Items listed in a dataset:

▼

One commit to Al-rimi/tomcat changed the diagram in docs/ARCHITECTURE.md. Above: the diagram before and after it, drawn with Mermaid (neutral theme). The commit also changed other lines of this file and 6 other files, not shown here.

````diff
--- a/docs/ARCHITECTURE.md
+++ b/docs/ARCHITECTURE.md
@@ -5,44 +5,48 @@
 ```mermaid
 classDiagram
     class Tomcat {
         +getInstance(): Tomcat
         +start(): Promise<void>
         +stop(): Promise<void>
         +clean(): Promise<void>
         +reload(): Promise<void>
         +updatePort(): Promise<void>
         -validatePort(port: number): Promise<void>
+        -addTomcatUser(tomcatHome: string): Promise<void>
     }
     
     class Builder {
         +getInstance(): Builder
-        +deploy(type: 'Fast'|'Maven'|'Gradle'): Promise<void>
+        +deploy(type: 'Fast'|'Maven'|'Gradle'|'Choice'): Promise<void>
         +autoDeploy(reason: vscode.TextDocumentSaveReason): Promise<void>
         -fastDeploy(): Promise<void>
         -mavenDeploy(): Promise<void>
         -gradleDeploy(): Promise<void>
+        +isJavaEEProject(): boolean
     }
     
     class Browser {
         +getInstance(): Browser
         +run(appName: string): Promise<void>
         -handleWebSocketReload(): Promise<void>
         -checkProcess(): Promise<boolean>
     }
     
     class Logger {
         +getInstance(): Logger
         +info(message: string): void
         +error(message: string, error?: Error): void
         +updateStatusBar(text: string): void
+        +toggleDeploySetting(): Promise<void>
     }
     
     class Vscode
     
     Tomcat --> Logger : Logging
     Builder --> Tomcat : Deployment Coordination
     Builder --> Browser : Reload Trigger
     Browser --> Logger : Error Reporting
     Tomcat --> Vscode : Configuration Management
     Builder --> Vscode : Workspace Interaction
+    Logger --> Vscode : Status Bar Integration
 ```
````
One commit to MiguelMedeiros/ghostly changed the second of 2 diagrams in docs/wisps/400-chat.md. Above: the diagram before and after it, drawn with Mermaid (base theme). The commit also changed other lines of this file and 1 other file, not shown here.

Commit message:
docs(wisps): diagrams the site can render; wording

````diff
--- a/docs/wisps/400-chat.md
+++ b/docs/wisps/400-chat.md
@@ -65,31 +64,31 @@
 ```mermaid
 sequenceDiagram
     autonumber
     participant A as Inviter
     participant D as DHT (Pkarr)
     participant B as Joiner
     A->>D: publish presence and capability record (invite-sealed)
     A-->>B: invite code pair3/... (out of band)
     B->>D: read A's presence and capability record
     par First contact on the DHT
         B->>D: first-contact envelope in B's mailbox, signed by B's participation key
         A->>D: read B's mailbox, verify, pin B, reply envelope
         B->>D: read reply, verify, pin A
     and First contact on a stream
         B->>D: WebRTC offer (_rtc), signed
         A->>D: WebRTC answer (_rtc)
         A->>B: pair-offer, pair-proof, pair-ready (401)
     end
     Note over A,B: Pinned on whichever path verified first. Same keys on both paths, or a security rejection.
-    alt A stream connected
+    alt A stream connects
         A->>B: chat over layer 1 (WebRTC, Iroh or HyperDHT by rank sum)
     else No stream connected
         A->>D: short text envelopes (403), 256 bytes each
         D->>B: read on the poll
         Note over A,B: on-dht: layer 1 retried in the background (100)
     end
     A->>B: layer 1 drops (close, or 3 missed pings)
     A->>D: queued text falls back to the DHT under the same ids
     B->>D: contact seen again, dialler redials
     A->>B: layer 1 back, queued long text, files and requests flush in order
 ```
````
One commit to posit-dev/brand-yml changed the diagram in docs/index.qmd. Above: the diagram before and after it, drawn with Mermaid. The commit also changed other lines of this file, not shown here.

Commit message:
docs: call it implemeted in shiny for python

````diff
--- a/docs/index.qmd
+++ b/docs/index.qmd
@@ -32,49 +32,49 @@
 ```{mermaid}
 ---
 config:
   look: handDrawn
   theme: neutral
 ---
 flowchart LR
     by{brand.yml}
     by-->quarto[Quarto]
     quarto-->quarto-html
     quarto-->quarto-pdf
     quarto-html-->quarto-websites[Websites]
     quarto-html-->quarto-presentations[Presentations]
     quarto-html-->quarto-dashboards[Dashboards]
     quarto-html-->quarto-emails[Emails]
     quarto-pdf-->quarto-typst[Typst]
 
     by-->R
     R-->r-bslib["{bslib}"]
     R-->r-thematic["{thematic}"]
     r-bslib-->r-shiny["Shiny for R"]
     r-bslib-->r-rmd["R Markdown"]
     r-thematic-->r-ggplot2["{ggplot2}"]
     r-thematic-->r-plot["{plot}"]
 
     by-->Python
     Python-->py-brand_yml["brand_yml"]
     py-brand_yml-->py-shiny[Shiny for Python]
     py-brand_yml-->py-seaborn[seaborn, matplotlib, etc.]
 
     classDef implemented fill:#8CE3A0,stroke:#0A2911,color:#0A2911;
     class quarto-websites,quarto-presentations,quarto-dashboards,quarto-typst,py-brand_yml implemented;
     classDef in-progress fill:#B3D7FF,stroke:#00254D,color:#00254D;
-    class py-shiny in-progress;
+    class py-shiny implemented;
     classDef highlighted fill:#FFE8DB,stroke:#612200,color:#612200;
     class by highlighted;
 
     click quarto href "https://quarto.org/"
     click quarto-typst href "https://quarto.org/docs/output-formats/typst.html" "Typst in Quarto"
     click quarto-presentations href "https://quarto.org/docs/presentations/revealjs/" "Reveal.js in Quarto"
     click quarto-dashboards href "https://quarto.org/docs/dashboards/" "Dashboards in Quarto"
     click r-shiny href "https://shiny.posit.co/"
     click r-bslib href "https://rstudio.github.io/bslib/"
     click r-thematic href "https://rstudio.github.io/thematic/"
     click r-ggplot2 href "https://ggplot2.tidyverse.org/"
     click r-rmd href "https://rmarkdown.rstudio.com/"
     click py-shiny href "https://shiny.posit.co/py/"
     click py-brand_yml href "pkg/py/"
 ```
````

▲

Would you print exactly, and only, the lines of the data above from the line with "classDef highlighted fill:#FFE8DB,stroke:#612200,color:#612200;" through the line with "click quarto-typst href", inclusive?

     classDef highlighted fill:#FFE8DB,stroke:#612200,color:#612200;
     class by highlighted;
 
     click quarto href "https://quarto.org/"
     click quarto-typst href "https://quarto.org/docs/output-formats/typst.html" "Typst in Quarto"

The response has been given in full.